Due to the change, young computer scientists with fresh degrees in hand are likely to discover they can only get work in the sector as highly specialized experts with experience in project management or as consultants and customer advisors. Mere programmers are simply not needed in Germany, since their work is now done in India, Ireland and Israel.
Relocating jobs abroad continues to be at the heart of heated discussions in Germany. The fact that only 570 of the 4,000 companies contacted for the study participated illustrates how touchy it is. Despite promises of anonymity, many companies were concerned about their image.
But, the study actually showed that offshoring doesn't necessarily have a negative effect on the jobs that remain in Germany. On the contrary, the savings allow the companies to grow and to hire more employees, Harms said.

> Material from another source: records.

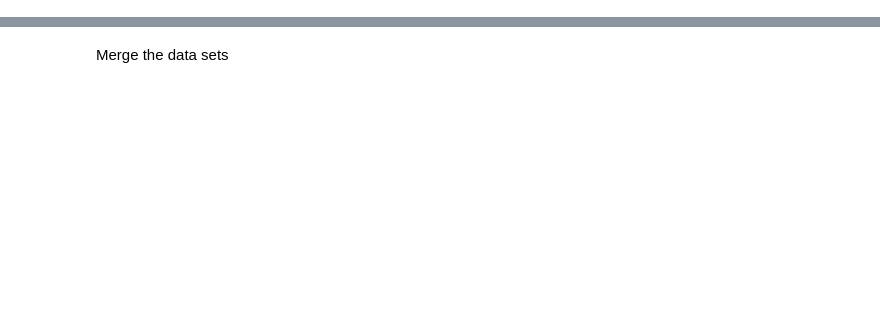
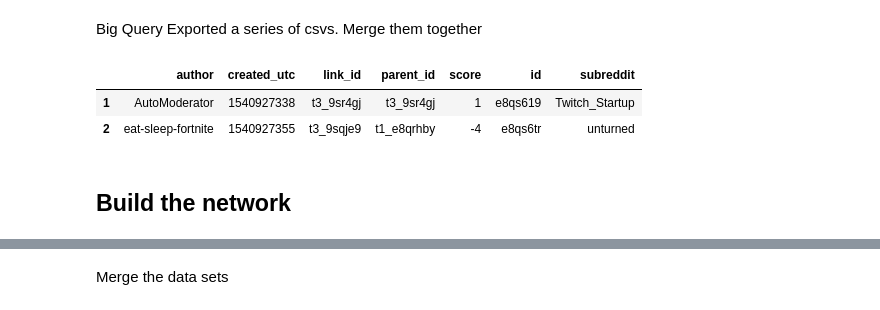
Before and after one commit to jonhartm/SI608_Project, a Jupyter notebook: 608_project_final.ipynb, the cells around one changed output, grey strips where cells are left out. Cells and saved outputs as stored; diff of their text form; code cells hidden in the pictures; blank space fills up the shorter version.

```diff
--- a/608_project_update.ipynb
+++ b/608_project_final.ipynb
@@ -27,0 +37,22 @@ warnings.filterwarnings('ignore')
+# %% [markdown]
+Big Query Exported a series of csvs. Merge them together
+# %%
+allFiles = [f for f in glob.glob("bot_comments" + "*.csv") if "text" not in f]
+bot_df = pd.DataFrame()
+list_ = []
+for file_ in allFiles:
+    if "1" in file_:
+        df = pd.read_csv(file_,index_col = None, header = None)
+    else:
+        df = pd.read_csv(file_,index_col = None, header = None)
+    list_.append(df)
+bot_df = pd.concat(list_)
+bot_df.columns = ['author', 'created_utc', 'link_id', 'parent_id', 'score', 'id','subreddit']
+bot_df = bot_df[bot_df['author'] != "author"]
+bot_df.head(2)
+# %% [output]
+|  | author | created_utc | link_id | parent_id | score | id | subreddit |
+| 1 | AutoModerator | 1540927338 | t3_9sr4gj | t3_9sr4gj | 1 | e8qs619 | Twitch_Startup |
+| 2 | eat-sleep-fortnite | 1540927355 | t3_9sqje9 | t1_e8qrhby | -4 | e8qs6tr | unturned |
+# %% [markdown]
+## Build the network
```
Also changed, not shown: parts of 47 cells of this notebook.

Not always feasible
Though India is still the main destination for offshoring projects -- it has 90 percent of the western European market -- contractors from eastern Europe are gaining ground, the study showed.
"We do feel a cultural proximity to eastern European countries," one of the study's authors, Jürgen Schaaf, said. "The great advantage the US and Britain have in India is a common language. That's an advantage Germans don't have in India. But in many eastern European countries, German is spoken well enough to communicate on a working level."
In its own attempts to send jobs offshore, Deutsche Bank discovered firsthand the importance of language for the service sector. The bank tried to establish a call-center abroad, but ended up leaving again because customers weren't satisfied.
Deutsche Bank chief economist Norbert Walter
"You learn that many languages are spoken all over the world, but often in such a manner that only locals can understand them, not our customers," said Deutsche Bank chief economist Norbert Walter (photo).
Now, one of the bank's two global call-centers is located in Berlin.
The way of the future?
But it's not only customer services, bookkeeping and personnel that are prey to offshoring. About 40 percent of the firms questioned in the study said they'd partly offshored research and development as well. But in this case, cost efficiency wasn't the only reason. There just aren't enough highly specialized experts in Germany and that's what the country needs, Walter said.
In view of all the schools that -- due to Germany's low birth rate -- are expected to stand empty in the future, the country could start making a name for itself as a global contractor of education," Walter suggested. Germany could make a name for itself for "inshoring" instead of offshoring.